Christianity contains many vocations by which to live. As Cistercians we have a vocation to pray and praise God through the Divine Office. It is a hidden life, to a greater extent. There are other vocations, too, from running large parishes and the married life, to single life and teaching, amongst many. The entire Christian landscape is one of many varied vocations.
Whatever our vocation, though, we may not always remember that service is at the heart of what we do. Ours, as monks, is a reciprocal service to God and our community, making our lives one of encounter with our Creator whilst striving to offer him to others by our example This service is repeated, whatever the vocation we have in life, whether as teacher, married couple, single person, or whatever is your chosen way.
Each of these vocations contains a dark road, a road where suffering is inevitable, just as Christ’s Cross was inevitable at the close of his ministerial life in Galilee.
And, it is when we remember that ours is a life of service that our cross becomes lighter. Jesus’s Cross was one of service because, through it, he redeemed the world. Suffering and dying for the sake of it wouldn’t have had any purpose; Jesus went through the Cross because it was service, service that aligned with the will of his Father. And it is the same for us: when we remember that our work is for God’s kingdom, the load becomes lighter. We are able to act and think and do, within the context of our vocations, knowing that God is with us.
The disciples quarrelled about who was the greatest. We can do the same. We can pit one vocation against the next, thinking that we are more special than the others, that our service is more meaningful than than that of the next person. This is not the way of Christ, who lives in such diversity through each of our lives. Christ’s way is one of humility, of serving all.
So, as we come to renew our vocations each day, let us remember that God is truly with us, despite the suffering and the hardship that humanity brings. Let us be people of service, ever waiting and eager to give of ourselves as Christ gives himself for us, ever ready to show our love for him through our humility, and willing to endure the cross for our salvation.
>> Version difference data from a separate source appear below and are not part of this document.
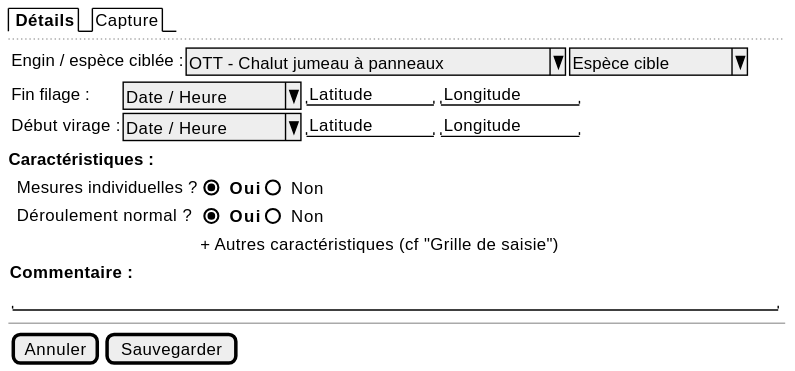
Before: projects/obsmer/spe/images/operation-trawl.svg, a diagram exported from PlantUML (sumaris-net/sumaris-doc). Its source is kept beside it as projects/obsmer/spe/images/operation-trawl.puml.
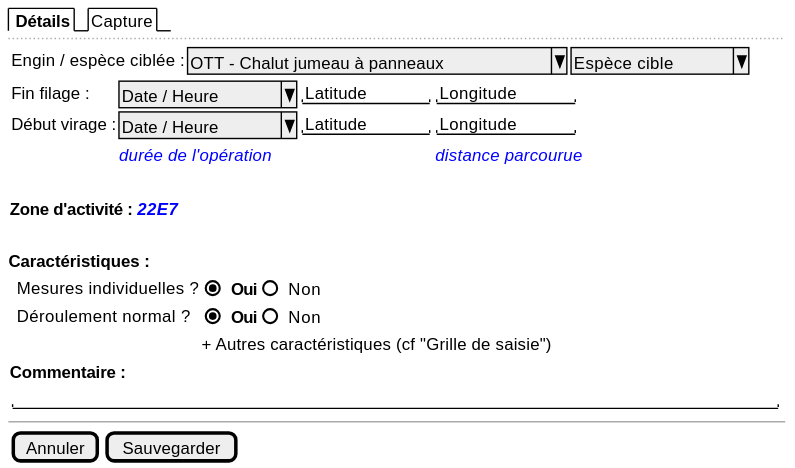
Later version of the same file.

Diff of the diagram source:
```diff
@@ -10,9 +10,14 @@
       {
         Fin filage : | ^ Date / Heure ^ | "Latitude   " | "Longitude   "
         Début virage :   | ^ Date / Heure ^ | "Latitude   " | "Longitude   "
-        . | <i><color:blue>durée de l'opération
+        . | <i><color:blue>durée de l'opération | . | <i><color:blue>distance parcourue
       }
     }
+    .
+    {
+    <b>Zone d'activité : <i><color:blue>22E7
+    }
+    .
 
     <b>Caractéristiques :
 
```
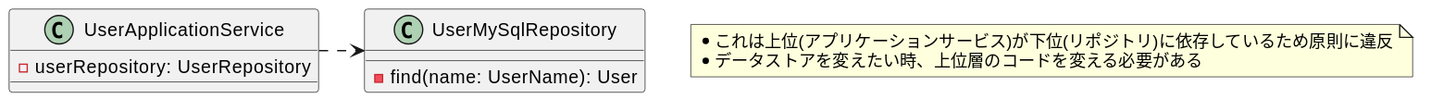
This is diagrams/ch07-dip-violation.svg from Yuki-TU/ddd, a PlantUML export, as it was before one commit.
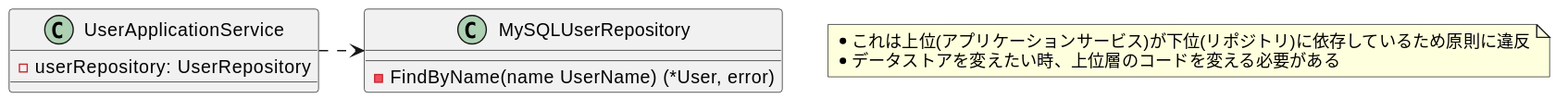
After the change.

Diff of the diagram source:
```diff
@@ -1,11 +1,11 @@
 @startuml
-UserApplicationService .> UserMySqlRepository
+UserApplicationService .> MySQLUserRepository
 
 class UserApplicationService {
   - userRepository: UserRepository
 }
-class UserMySqlRepository {
-  - find(name: UserName): User
+class MySQLUserRepository {
+  - FindByName(name UserName) (*User, error)
 }
 note as note
 * これは上位(アプリケーションサービス)が下位(リポジトリ)に依存しているため原則に違反
```
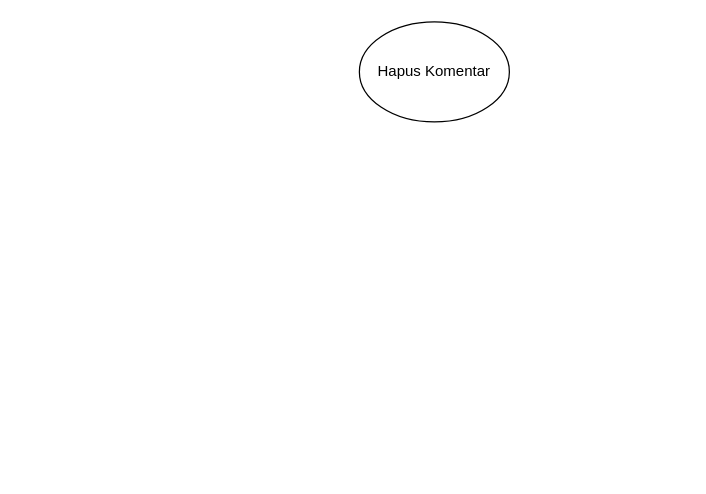
Earlier version of the draw.io diagram page "Page-7" (7 of 7) of Exercise.drawio (MFaisal00359/Kamu-nanyeaa). Source tidied: cells renumbered, new cells numbered last; positions are measured from the earlier drawing's top-left corner, leaving out a move shared by most shapes. Both pictures are drawn from the tidied source at 125%, with x=0, y=0 at pixel (359, 21).
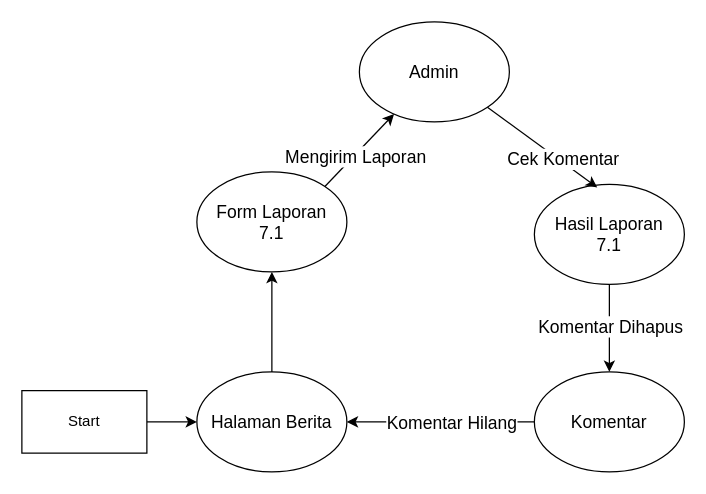
After the change.

What changed in the source:
```diff
@@
 <mxGraphModel>
   <root>
     <mxCell id="0" />
     <mxCell id="1" parent="0" />
-    <mxCell id="2" value="Hapus Komentar" style="ellipse;whiteSpace=wrap;html=1;" parent="1" vertex="1">
+    <mxCell id="2" value="Admin" style="ellipse;whiteSpace=wrap;html=1;fontSize=14;" parent="1" vertex="1">
       <mxGeometry width="120" height="80" as="geometry" />
     </mxCell>
+    <mxCell id="3" style="edgeStyle=orthogonalEdgeStyle;rounded=0;jettySize=auto;html=1;fontSize=14;" parent="1" edge="1" source="4" target="5">
+      <mxGeometry relative="1" as="geometry" />
+    </mxCell>
+    <mxCell id="4" value="Halaman Berita" style="ellipse;whiteSpace=wrap;html=1;fontSize=14;" parent="1" vertex="1">
+      <mxGeometry x="-130" y="280" width="120" height="80" as="geometry" />
+    </mxCell>
+    <mxCell id="5" value="Form Laporan&lt;br style=&quot;font-size: 14px;&quot;&gt;7.1" style="ellipse;whiteSpace=wrap;html=1;fontSize=14;" parent="1" vertex="1">
+      <mxGeometry x="-130" y="120" width="120" height="80" as="geometry" />
+    </mxCell>
+    <mxCell id="6" style="endArrow=classic;html=1;rounded=0;exitX=1;exitY=0;exitDx=0;exitDy=0;fontSize=14;" parent="1" edge="1" source="5" target="2">
+      <mxGeometry relative="1" as="geometry" />
+    </mxCell>
+    <mxCell id="7" value="Mengirim Laporan" style="edgeLabel;html=1;align=center;verticalAlign=middle;fontSize=14;" parent="6" vertex="1">
+      <mxGeometry x="-0.37" y="-4" relative="1" as="geometry">
+        <mxPoint x="4" y="-9" as="offset" />
+      </mxGeometry>
+    </mxCell>
+    <mxCell id="8" style="edgeStyle=orthogonalEdgeStyle;rounded=0;jettySize=auto;html=1;fontSize=14;" parent="1" edge="1" source="10" target="15">
+      <mxGeometry relative="1" as="geometry" />
+    </mxCell>
+    <mxCell id="9" value="Komentar Dihapus" style="edgeLabel;html=1;align=center;verticalAlign=middle;fontSize=14;" parent="8" vertex="1">
+      <mxGeometry x="-0.32" y="1" relative="1" as="geometry">
+        <mxPoint x="-1" y="9" as="offset" />
+      </mxGeometry>
+    </mxCell>
+    <mxCell id="10" value="Hasil Laporan&lt;br style=&quot;font-size: 14px;&quot;&gt;7.1" style="ellipse;whiteSpace=wrap;html=1;fontSize=14;" parent="1" vertex="1">
+      <mxGeometry x="140" y="130" width="120" height="80" as="geometry" />
+    </mxCell>
+    <mxCell id="11" style="endArrow=classic;html=1;rounded=0;entryX=0.419;entryY=0.031;entryDx=0;entryDy=0;entryPerimeter=0;exitX=1;exitY=1;exitDx=0;exitDy=0;fontSize=14;" parent="1" edge="1" source="2" target="10">
+      <mxGeometry relative="1" as="geometry" />
+    </mxCell>
+    <mxCell id="12" value="Cek Komentar" style="edgeLabel;html=1;align=center;verticalAlign=middle;fontSize=14;" parent="11" vertex="1">
+      <mxGeometry x="0.34" y="2" relative="1" as="geometry" />
+    </mxCell>
+    <mxCell id="13" style="edgeStyle=orthogonalEdgeStyle;rounded=0;jettySize=auto;html=1;entryX=1;entryY=0.5;entryDx=0;entryDy=0;fontSize=14;" parent="1" edge="1" source="15" target="4">
+      <mxGeometry relative="1" as="geometry" />
+    </mxCell>
+    <mxCell id="14" value="Komentar Hilang" style="edgeLabel;html=1;align=center;verticalAlign=middle;fontSize=14;" parent="13" vertex="1">
+      <mxGeometry x="-0.2" y="3" relative="1" as="geometry">
+        <mxPoint x="-7" y="-3" as="offset" />
+      </mxGeometry>
+    </mxCell>
+    <mxCell id="15" value="Komentar" style="ellipse;whiteSpace=wrap;html=1;fontSize=14;" parent="1" vertex="1">
+      <mxGeometry x="140" y="280" width="120" height="80" as="geometry" />
+    </mxCell>
+    <mxCell id="16" style="edgeStyle=orthogonalEdgeStyle;rounded=0;jettySize=auto;html=1;entryX=0;entryY=0.5;entryDx=0;entryDy=0;" parent="1" edge="1" source="17" target="4">
+      <mxGeometry relative="1" as="geometry" />
+    </mxCell>
+    <mxCell id="17" value="Start" style="rounded=0;whiteSpace=wrap;html=1;" parent="1" vertex="1">
+      <mxGeometry x="-270" y="295" width="100" height="50" as="geometry" />
+    </mxCell>
   </root>
 </mxGraphModel>
```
Amen.
The Lord be with you.
And with your spirit
A reading from the Gospel according to Mark 9: 30-37
Glory to you, O Lord
After leaving the mountain Jesus and his disciples made their way through Galilee; and he did not want anyone to know, because he was instructing his disciples; he was telling them, ‘The Son of Man will be delivered into the hands of men; they will put him to death; and three days after he has been put to death he will rise again.’ But they did not understand what he said and were afraid to ask him. They came to Capernaum, and when he was in the house he asked them, ‘What were you arguing about on the road?’ They said nothing because they had been arguing which of them was the greatest. So he sat down, called the Twelve to him and said,
‘If anyone wants to be first, he must make himself last of all and servant of all.‘
He then took a little child, set him in front of them, put his arms round him, and said to them,
‘Anyone who welcomes one of these little children in my name, welcomes me;
and anyone who welcomes me welcomes not me but the one who sent me.
The Gospel of the Lord
Praise to you, Lord Jesus Christ.